_Dataset excerpts_.
━━━━━━━━━━
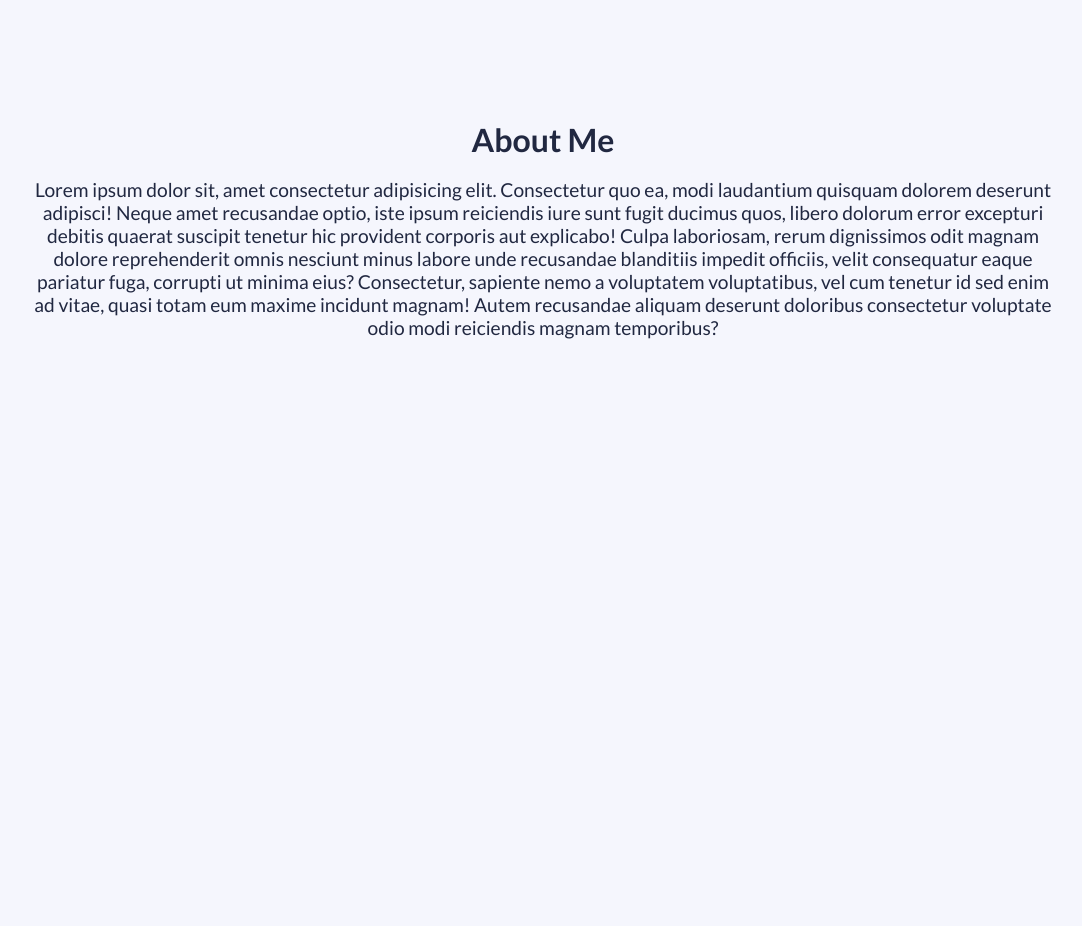
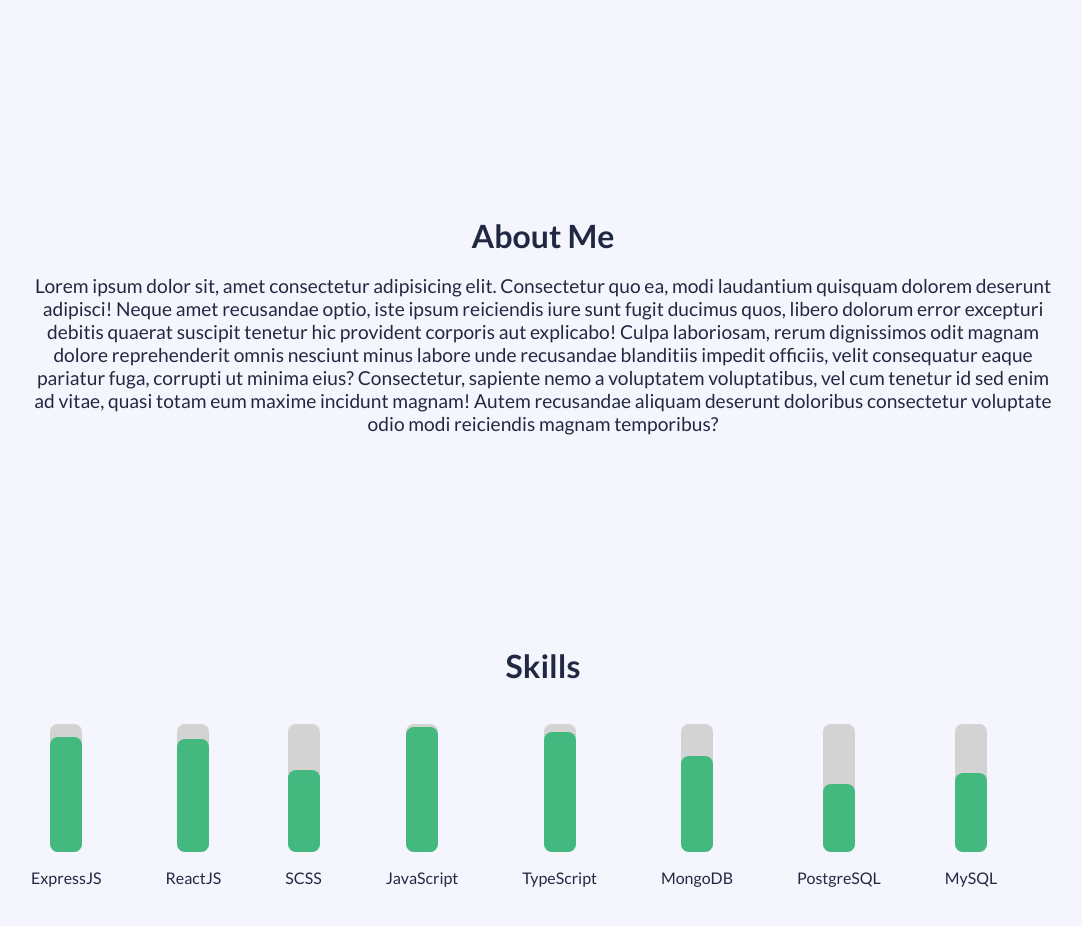
Before and after one commit to ACM-VIT/summer-bootcamp-web, a React (Create React App) app: page / in a window 1280 px wide. Shown: the part 680-1606 px from the top of the page, without its empty margins (97-1179 px from the left). Before the commit the page ends 1200 px from the top, so only its background shows below. Built offline with nearby package versions, Linux system fonts and the light colour scheme.

Commit message:
[6] SkillsSection completed

```diff
--- a/src/App.jsx
+++ b/src/App.jsx
@@ -4,12 +4,14 @@ import "./App.css";
 // Components
 import LandingSection from "./components/LandingSection/LandingSection";
 import AboutSection from "./components/AboutSection/AboutSection";
+import SkillsSection from "./components/SkillsSection/SkillsSection";
 
 const App = () => {
   return (
     <main>
       <LandingSection />
       <AboutSection />
+      <SkillsSection />
     </main>
   );
 };
--- a/src/components/AboutSection/AboutSection.css
+++ b/src/components/AboutSection/AboutSection.css
@@ -1,6 +1,7 @@
 .about {
   min-height: 50vh;
-  padding: 0 8rem;
+  padding: 6rem 8rem;
+  box-sizing: border-box;
 }
 
 @media only screen and (max-width: 1045px) {
--- a/src/components/LandingSection/LandingSection.jsx
+++ b/src/components/LandingSection/LandingSection.jsx
@@ -45,14 +45,14 @@ const LandingSection = () => {
         </article>
         <img src={Illustration} alt="Illustration" />
         <a data-scroll href="#about">
-          <div class="mouse_scroll">
-            <div class="mouse">
-              <div class="wheel"></div>
+          <div className="mouse_scroll">
+            <div className="mouse">
+              <div className="wheel"></div>
             </div>
             <div>
-              <span class="m_scroll_arrows unu"></span>
-              <span class="m_scroll_arrows doi"></span>
-              <span class="m_scroll_arrows trei"></span>
+              <span className="m_scroll_arrows unu"></span>
+              <span className="m_scroll_arrows doi"></span>
+              <span className="m_scroll_arrows trei"></span>
             </div>
           </div>
         </a>
--- /dev/null
+++ b/src/components/SkillsSection/SkillsSection.css
@@ -0,0 +1,62 @@
+.skills {
+  padding: 6rem 8rem;
+  min-height: 50vh;
+  box-sizing: border-box;
+}
+
+.skill-cont {
+  width: 100%;
+  height: 15rem;
+  display: flex;
+  justify-content: flex-start;
+  align-items: stretch;
+  overflow: scroll;
+}
+
+/* Hide scrollbar for Chrome, Safari and Opera */
+.skill-cont::-webkit-scrollbar {
+  display: none;
+}
+
+/* Hide scrollbar for IE, Edge and Firefox */
+.skill-cont {
+  -ms-overflow-style: none; /* IE and Edge */
+  scrollbar-width: none; /* Firefox */
+}
+
+.skill {
+  display: flex;
+  justify-content: center;
+  align-items: center;
+  flex-direction: column;
+  margin-right: 4rem;
+}
+
+.progress-bar {
+  background-color: lightgray;
+  height: 8rem;
+  content: none;
+  width: 2rem;
+  margin-bottom: 1rem;
+  border-radius: 8px;
+  transform: rotate(180deg);
+}
+
+.bar {
+  background-color: #43b97f;
+  content: none;
+  height: 50%;
+  border-radius: 8px;
+  margin-top: auto;
+}
+
+@media only screen and (max-width: 1045px) {
+  .skills {
+    padding: 0;
+    padding-left: 2rem;
+  }
+
+  .skill-cont {
+    margin-right: 1rem;
+  }
+}
--- /dev/null
+++ b/src/components/SkillsSection/SkillsSection.jsx
@@ -0,0 +1,29 @@
+// Stylesheets
+import "./SkillsSection.css";
+
+// Data
+import { SKILLS } from "../../content/data";
+
+const SkillsSection = () => {
+  return (
+    <section className="skills" id="skills">
+      <header>
+        <h2 className="heading">Skills</h2>
+      </header>
+      <main>
+        <article className="skill-cont">
+          {SKILLS.map(({ name, skill }, i) => (
+            <div className="skill" key={i}>
+              <div className="progress-bar">
+                <div className="bar" style={{ height: `${skill}%` }} />
+              </div>
+              <span>{name}</span>
+            </div>
+          ))}
+        </article>
+      </main>
+    </section>
+  );
+};
+
+export default SkillsSection;
--- /dev/null
+++ b/src/content/data.js
@@ -0,0 +1,15 @@
+export const SKILLS = [
+  { name: "ExpressJS", skill: 90 },
+  { name: "ReactJS", skill: 88 },
+  { name: "SCSS", skill: 64 },
+  { name: "JavaScript", skill: 98 },
+  { name: "TypeScript", skill: 94 },
+  { name: "MongoDB", skill: 75 },
+  { name: "PostgreSQL", skill: 53 },
+  { name: "MySQL", skill: 62 },
+  { name: "Docker", skill: 79 },
+  { name: "Deployment", skill: 98 },
+  { name: "CI/CD", skill: 75 },
+  { name: "Cloud", skill: 62 },
+  { name: "SEO", skill: 100 },
+];
```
━━━━━━━━━━
_What you will do_.
Copy every line above exactly, leaving no picture in the copy.

_Answer for this exercise_.
Before and after one commit to ACM-VIT/summer-bootcamp-web, a React (Create React App) app: page / in a window 1280 px wide. Shown: the part 680-1606 px from the top of the page, without its empty margins (97-1179 px from the left). Before the commit the page ends 1200 px from the top, so only its background shows below. Built offline with nearby package versions, Linux system fonts and the light colour scheme.

Commit message:
[6] SkillsSection completed

```diff
--- a/src/App.jsx
+++ b/src/App.jsx
@@ -4,12 +4,14 @@ import "./App.css";
 // Components
 import LandingSection from "./components/LandingSection/LandingSection";
 import AboutSection from "./components/AboutSection/AboutSection";
+import SkillsSection from "./components/SkillsSection/SkillsSection";
 
 const App = () => {
   return (
     <main>
       <LandingSection />
       <AboutSection />
+      <SkillsSection />
     </main>
   );
 };
--- a/src/components/AboutSection/AboutSection.css
+++ b/src/components/AboutSection/AboutSection.css
@@ -1,6 +1,7 @@
 .about {
   min-height: 50vh;
-  padding: 0 8rem;
+  padding: 6rem 8rem;
+  box-sizing: border-box;
 }
 
 @media only screen and (max-width: 1045px) {
--- a/src/components/LandingSection/LandingSection.jsx
+++ b/src/components/LandingSection/LandingSection.jsx
@@ -45,14 +45,14 @@ const LandingSection = () => {
         </article>
         <img src={Illustration} alt="Illustration" />
         <a data-scroll href="#about">
-          <div class="mouse_scroll">
-            <div class="mouse">
-              <div class="wheel"></div>
+          <div className="mouse_scroll">
+            <div className="mouse">
+              <div className="wheel"></div>
             </div>
             <div>
-              <span class="m_scroll_arrows unu"></span>
-              <span class="m_scroll_arrows doi"></span>
-              <span class="m_scroll_arrows trei"></span>
+              <span className="m_scroll_arrows unu"></span>
+              <span className="m_scroll_arrows doi"></span>
+              <span className="m_scroll_arrows trei"></span>
             </div>
           </div>
         </a>
--- /dev/null
+++ b/src/components/SkillsSection/SkillsSection.css
@@ -0,0 +1,62 @@
+.skills {
+  padding: 6rem 8rem;
+  min-height: 50vh;
+  box-sizing: border-box;
+}
+
+.skill-cont {
+  width: 100%;
+  height: 15rem;
+  display: flex;
+  justify-content: flex-start;
+  align-items: stretch;
+  overflow: scroll;
+}
+
+/* Hide scrollbar for Chrome, Safari and Opera */
+.skill-cont::-webkit-scrollbar {
+  display: none;
+}
+
+/* Hide scrollbar for IE, Edge and Firefox */
+.skill-cont {
+  -ms-overflow-style: none; /* IE and Edge */
+  scrollbar-width: none; /* Firefox */
+}
+
+.skill {
+  display: flex;
+  justify-content: center;
+  align-items: center;
+  flex-direction: column;
+  margin-right: 4rem;
+}
+
+.progress-bar {
+  background-color: lightgray;
+  height: 8rem;
+  content: none;
+  width: 2rem;
+  margin-bottom: 1rem;
+  border-radius: 8px;
+  transform: rotate(180deg);
+}
+
+.bar {
+  background-color: #43b97f;
+  content: none;
+  height: 50%;
+  border-radius: 8px;
+  margin-top: auto;
+}
+
+@media only screen and (max-width: 1045px) {
+  .skills {
+    padding: 0;
+    padding-left: 2rem;
+  }
+
+  .skill-cont {
+    margin-right: 1rem;
+  }
+}
--- /dev/null
+++ b/src/components/SkillsSection/SkillsSection.jsx
@@ -0,0 +1,29 @@
+// Stylesheets
+import "./SkillsSection.css";
+
+// Data
+import { SKILLS } from "../../content/data";
+
+const SkillsSection = () => {
+  return (
+    <section className="skills" id="skills">
+      <header>
+        <h2 className="heading">Skills</h2>
+      </header>
+      <main>
+        <article className="skill-cont">
+          {SKILLS.map(({ name, skill }, i) => (
+            <div className="skill" key={i}>
+              <div className="progress-bar">
+                <div className="bar" style={{ height: `${skill}%` }} />
+              </div>
+              <span>{name}</span>
+            </div>
+          ))}
+        </article>
+      </main>
+    </section>
+  );
+};
+
+export default SkillsSection;
--- /dev/null
+++ b/src/content/data.js
@@ -0,0 +1,15 @@
+export const SKILLS = [
+  { name: "ExpressJS", skill: 90 },
+  { name: "ReactJS", skill: 88 },
+  { name: "SCSS", skill: 64 },
+  { name: "JavaScript", skill: 98 },
+  { name: "TypeScript", skill: 94 },
+  { name: "MongoDB", skill: 75 },
+  { name: "PostgreSQL", skill: 53 },
+  { name: "MySQL", skill: 62 },
+  { name: "Docker", skill: 79 },
+  { name: "Deployment", skill: 98 },
+  { name: "CI/CD", skill: 75 },
+  { name: "Cloud", skill: 62 },
+  { name: "SEO", skill: 100 },
+];
```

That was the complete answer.